» ABOUT THIS EXERCISE
Keep the pictures out, and restate the listing that follows exactly as written.
◆ ◆ ◆ ◆
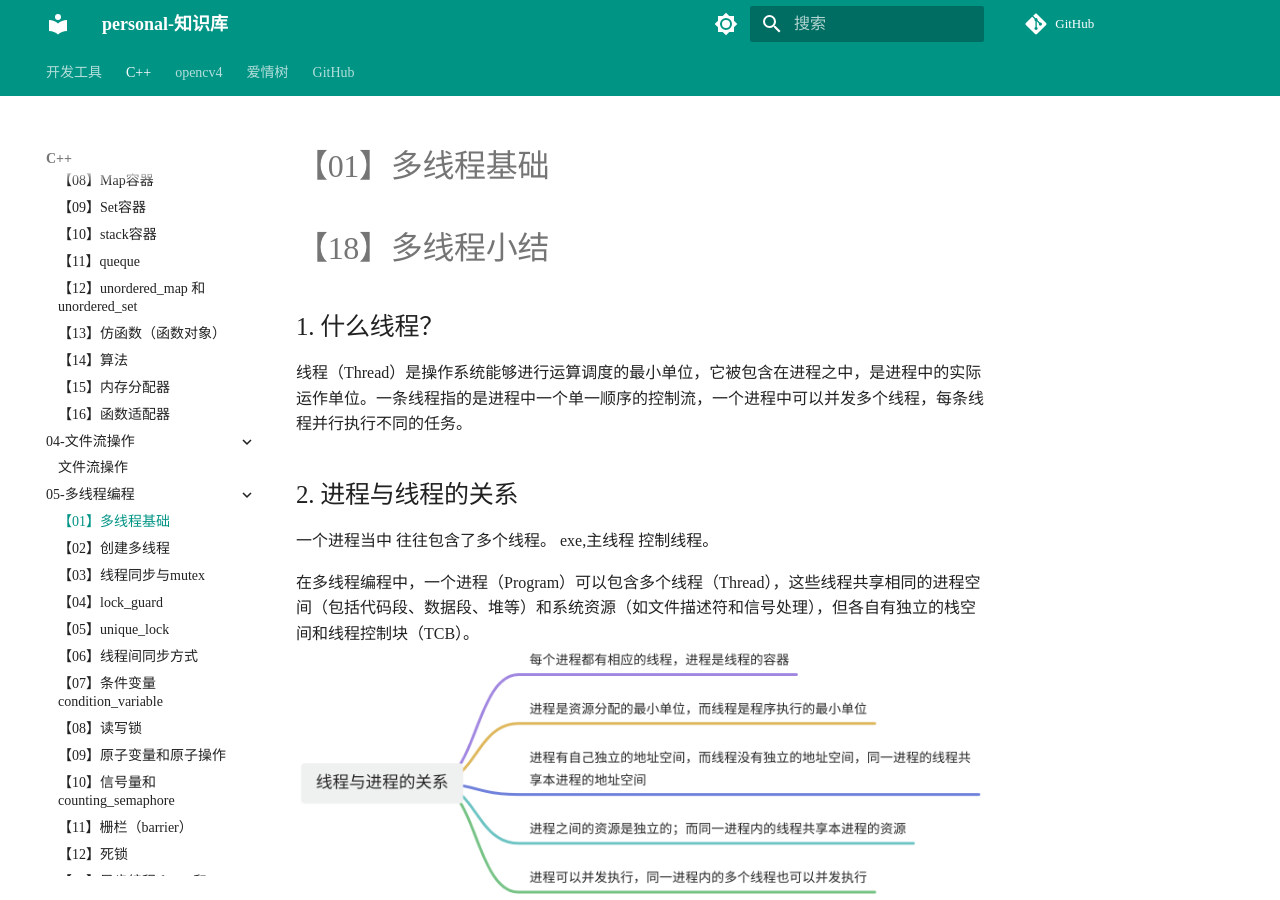
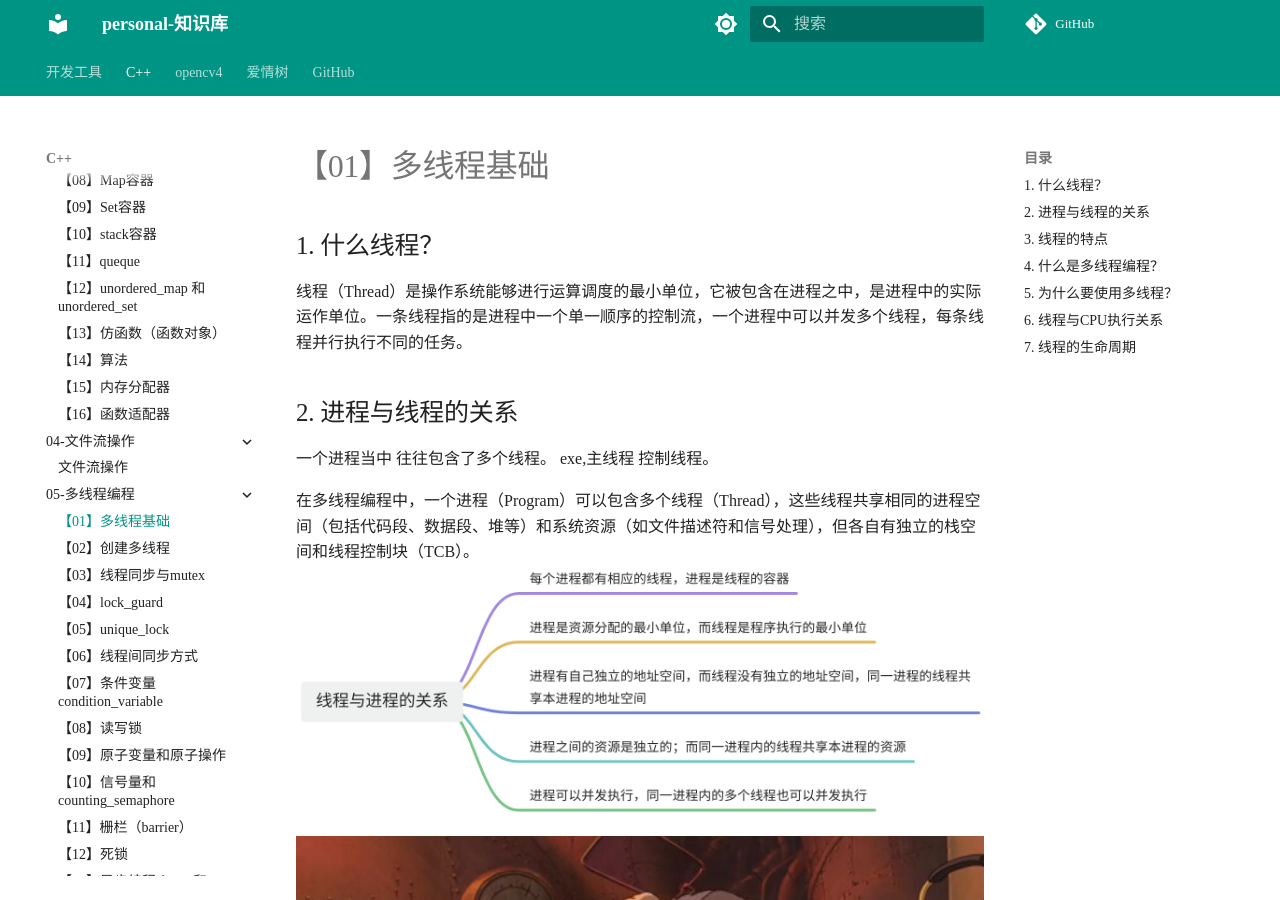
Before and after one commit to serendipitywgy/personal-docs, an MkDocs documentation site: the page built from docs/C++/C++进阶/05-多线程编程/01-多线程基础.md, in a window 1280 px wide and 900 px high. Built offline with MkDocs 1.6.1 and Material for MkDocs 9.7.7, drawn with Linux system fonts in a browser that asks for light colours; some web fonts are replaced; comment, search, counter and statistics services are not loaded.

Commit message:
[update] 移除无段落

```diff
--- a/docs/C++/C++进阶/05-多线程编程/01-多线程基础.md
+++ b/docs/C++/C++进阶/05-多线程编程/01-多线程基础.md
@@ -1,6 +1,5 @@
 # 【01】多线程基础
 
-# 【18】多线程小结
 ## 1. 什么线程？
 
 线程（Thread）是操作系统能够进行运算调度的最小单位，它被包含在进程之中，是进程中的实际运作单位。一条线程指的是进程中一个单一顺序的控制流，一个进程中可以并发多个线程，每条线程并行执行不同的任务。
```
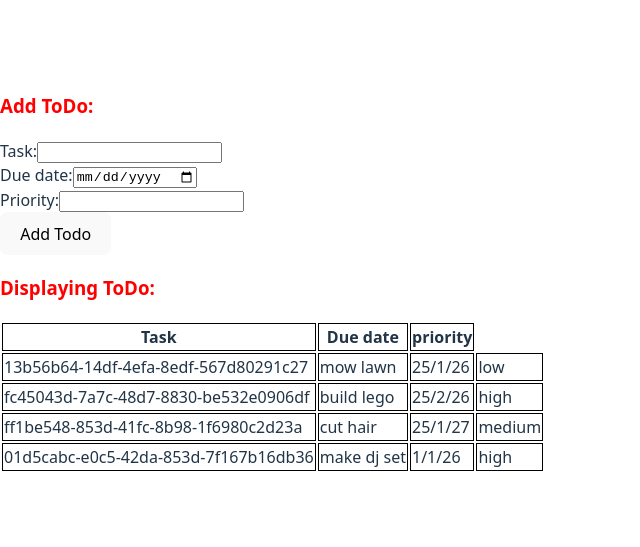
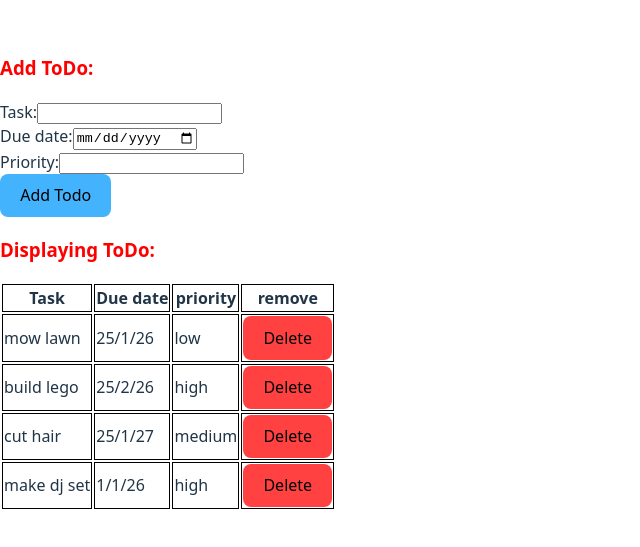
Before and after one commit to jbassoRMIT/reactCV, a React (Vite) app in the folder reactToDo/: page / in a window 1280 px wide. Shown: the part 127-674 px from the top of the page, without its empty margins (0-640 px from the left). Built offline with nearby package versions, Linux system fonts and the light colour scheme.

Commit message:
Each row no has a deleteToDo button that updates state of ToDoList array

```diff
--- a/reactToDo/src/AddToDo.tsx
+++ b/reactToDo/src/AddToDo.tsx
@@ -10,7 +10,7 @@ export default function AddToDo({task,dueDate,priority,handleChange,handleSubmit
                 <input id="dueDate" type="date" value={dueDate} name="dueDate" onChange={handleChange}/><br />
                 <label htmlFor="priority">Priority:</label>
                 <input id="priority" type="text" value={priority} name="priority" onChange={handleChange} /><br />
-                <button type="submit">Add Todo</button>
+                <button className="addButton" type="submit">Add Todo</button>
             </form>
         </div>
     )
--- a/reactToDo/src/App.css
+++ b/reactToDo/src/App.css
@@ -5,3 +5,11 @@ h3{
 th,td{
   border: 1px solid black;
 }
+
+.addButton{
+  background-color: rgb(68, 179, 253);
+}
+
+.deleteButton{
+  background-color: rgb(255, 65, 65);
+}
--- a/reactToDo/src/App.tsx
+++ b/reactToDo/src/App.tsx
@@ -6,6 +6,7 @@ import { toDoList } from './ToDoList'
 import AddToDo from './AddToDo'
 import './App.css'
 import { v4 as uuid } from "uuid";
+import DeleteToDo from './DeleteToDo'
 
 function App() {
   const [inputs,setInputs]=useState({
@@ -58,6 +59,13 @@ function App() {
     console.log(toDos);
   }
 
+  const DeleteToDo=function(id){
+    setToDos(
+      toDos.filter((t)=> t.id!==id)
+    )
+    console.log(toDos);
+  }
+
   return (
     <div>
       <AddToDo
@@ -74,16 +82,20 @@ function App() {
             <th>Task</th>
             <th>Due date</th>
             <th>priority</th>
+            <th>remove</th>
           </tr>
         </thead>
         <tbody>
           {toDos.map((toDo)=>{
             return (
               <tr>
-                <td>{toDo.id}</td>
                 <td>{toDo.task}</td>
                 <td>{toDo.dueDate}</td>
                 <td>{toDo.priority}</td>
+                <td>
+                  <button className='deleteButton' onClick={()=>{DeleteToDo(toDo.id)}}>Delete
+                  </button>
+                </td>
               </tr>
             )
           })}
--- a/reactToDo/src/DeleteToDo.tsx
+++ b/reactToDo/src/DeleteToDo.tsx
@@ -1,7 +1,7 @@
 //Create a delete ToDo button that can be passed into each table row
-export default function DeleteToDo({removeToDo,index}){
+export default function DeleteToDo({removeToDo,id}){
     //
     return(
-        <button onClick={()=>{removeToDo(index)}}>Delete</button>
+        <button onClick={()=>{removeToDo(id)}} >Delete</button>
     )
 }
```
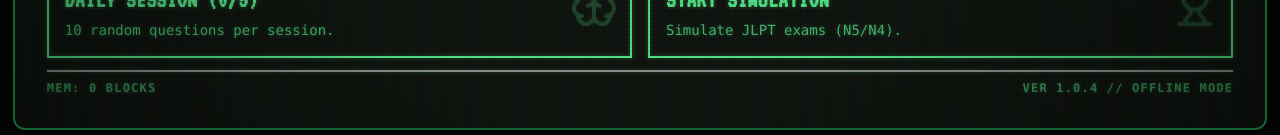
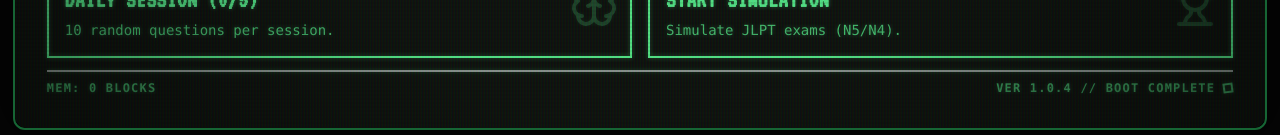
Before and after one commit to Emmjeyyyy/kanji-terminal, a React (Vite) app: page / in a window 1280 px wide. Shown: the part 662-797 px from the top of the page. Built offline with nearby package versions, Linux system fonts and the light colour scheme.

Commit message:
feat: Display boot completion and spinner in footer
Updates the application footer to indicate that the application has fully booted. Includes a visual spinner to signify the boot process is complete and the application is ready.

```diff
--- a/App.tsx
+++ b/App.tsx
@@ -393,9 +393,12 @@ export default function App() {
       </main>
 
       {/* Footer Status Line - Fixed Height */}
-      <footer className="mt-2 pt-2 border-t-2 border-current/30 flex justify-between text-[10px] md:text-xs opacity-60 font-mono uppercase shrink-0 font-bold tracking-widest">
+      <footer className="mt-2 pt-2 border-t-2 border-current/30 flex justify-between items-center text-[10px] md:text-xs opacity-60 font-mono uppercase shrink-0 font-bold tracking-widest">
         <span>Mem: {Object.keys(state.progress).length} Blocks</span>
-        <span>Ver 1.0.4 // OFFLINE MODE</span>
+        <div className="flex items-center gap-2">
+            <span>Ver 1.0.4 // BOOT COMPLETE</span>
+            <div className="w-2.5 h-2.5 border-2 border-current animate-spin" />
+        </div>
       </footer>
     </CRTContainer>
   );
```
◆ ◆ ◆ ◆
» RESPONSE BOX
Before and after one commit to serendipitywgy/personal-docs, an MkDocs documentation site: the page built from docs/C++/C++进阶/05-多线程编程/01-多线程基础.md, in a window 1280 px wide and 900 px high. Built offline with MkDocs 1.6.1 and Material for MkDocs 9.7.7, drawn with Linux system fonts in a browser that asks for light colours; some web fonts are replaced; comment, search, counter and statistics services are not loaded.

Commit message:
[update] 移除无段落

```diff
--- a/docs/C++/C++进阶/05-多线程编程/01-多线程基础.md
+++ b/docs/C++/C++进阶/05-多线程编程/01-多线程基础.md
@@ -1,6 +1,5 @@
 # 【01】多线程基础
 
-# 【18】多线程小结
 ## 1. 什么线程？
 
 线程（Thread）是操作系统能够进行运算调度的最小单位，它被包含在进程之中，是进程中的实际运作单位。一条线程指的是进程中一个单一顺序的控制流，一个进程中可以并发多个线程，每条线程并行执行不同的任务。
```
Before and after one commit to jbassoRMIT/reactCV, a React (Vite) app in the folder reactToDo/: page / in a window 1280 px wide. Shown: the part 127-674 px from the top of the page, without its empty margins (0-640 px from the left). Built offline with nearby package versions, Linux system fonts and the light colour scheme.

Commit message:
Each row no has a deleteToDo button that updates state of ToDoList array

```diff
--- a/reactToDo/src/AddToDo.tsx
+++ b/reactToDo/src/AddToDo.tsx
@@ -10,7 +10,7 @@ export default function AddToDo({task,dueDate,priority,handleChange,handleSubmit
                 <input id="dueDate" type="date" value={dueDate} name="dueDate" onChange={handleChange}/><br />
                 <label htmlFor="priority">Priority:</label>
                 <input id="priority" type="text" value={priority} name="priority" onChange={handleChange} /><br />
-                <button type="submit">Add Todo</button>
+                <button className="addButton" type="submit">Add Todo</button>
             </form>
         </div>
     )
--- a/reactToDo/src/App.css
+++ b/reactToDo/src/App.css
@@ -5,3 +5,11 @@ h3{
 th,td{
   border: 1px solid black;
 }
+
+.addButton{
+  background-color: rgb(68, 179, 253);
+}
+
+.deleteButton{
+  background-color: rgb(255, 65, 65);
+}
--- a/reactToDo/src/App.tsx
+++ b/reactToDo/src/App.tsx
@@ -6,6 +6,7 @@ import { toDoList } from './ToDoList'
 import AddToDo from './AddToDo'
 import './App.css'
 import { v4 as uuid } from "uuid";
+import DeleteToDo from './DeleteToDo'
 
 function App() {
   const [inputs,setInputs]=useState({
@@ -58,6 +59,13 @@ function App() {
     console.log(toDos);
   }
 
+  const DeleteToDo=function(id){
+    setToDos(
+      toDos.filter((t)=> t.id!==id)
+    )
+    console.log(toDos);
+  }
+
   return (
     <div>
       <AddToDo
@@ -74,16 +82,20 @@ function App() {
             <th>Task</th>
             <th>Due date</th>
             <th>priority</th>
+            <th>remove</th>
           </tr>
         </thead>
         <tbody>
           {toDos.map((toDo)=>{
             return (
               <tr>
-                <td>{toDo.id}</td>
                 <td>{toDo.task}</td>
                 <td>{toDo.dueDate}</td>
                 <td>{toDo.priority}</td>
+                <td>
+                  <button className='deleteButton' onClick={()=>{DeleteToDo(toDo.id)}}>Delete
+                  </button>
+                </td>
               </tr>
             )
           })}
--- a/reactToDo/src/DeleteToDo.tsx
+++ b/reactToDo/src/DeleteToDo.tsx
@@ -1,7 +1,7 @@
 //Create a delete ToDo button that can be passed into each table row
-export default function DeleteToDo({removeToDo,index}){
+export default function DeleteToDo({removeToDo,id}){
     //
     return(
-        <button onClick={()=>{removeToDo(index)}}>Delete</button>
+        <button onClick={()=>{removeToDo(id)}} >Delete</button>
     )
 }
```
Before and after one commit to Emmjeyyyy/kanji-terminal, a React (Vite) app: page / in a window 1280 px wide. Shown: the part 662-797 px from the top of the page. Built offline with nearby package versions, Linux system fonts and the light colour scheme.

Commit message:
feat: Display boot completion and spinner in footer
Updates the application footer to indicate that the application has fully booted. Includes a visual spinner to signify the boot process is complete and the application is ready.

```diff
--- a/App.tsx
+++ b/App.tsx
@@ -393,9 +393,12 @@ export default function App() {
       </main>
 
       {/* Footer Status Line - Fixed Height */}
-      <footer className="mt-2 pt-2 border-t-2 border-current/30 flex justify-between text-[10px] md:text-xs opacity-60 font-mono uppercase shrink-0 font-bold tracking-widest">
+      <footer className="mt-2 pt-2 border-t-2 border-current/30 flex justify-between items-center text-[10px] md:text-xs opacity-60 font-mono uppercase shrink-0 font-bold tracking-widest">
         <span>Mem: {Object.keys(state.progress).length} Blocks</span>
-        <span>Ver 1.0.4 // OFFLINE MODE</span>
+        <div className="flex items-center gap-2">
+            <span>Ver 1.0.4 // BOOT COMPLETE</span>
+            <div className="w-2.5 h-2.5 border-2 border-current animate-spin" />
+        </div>
       </footer>
     </CRTContainer>
   );
```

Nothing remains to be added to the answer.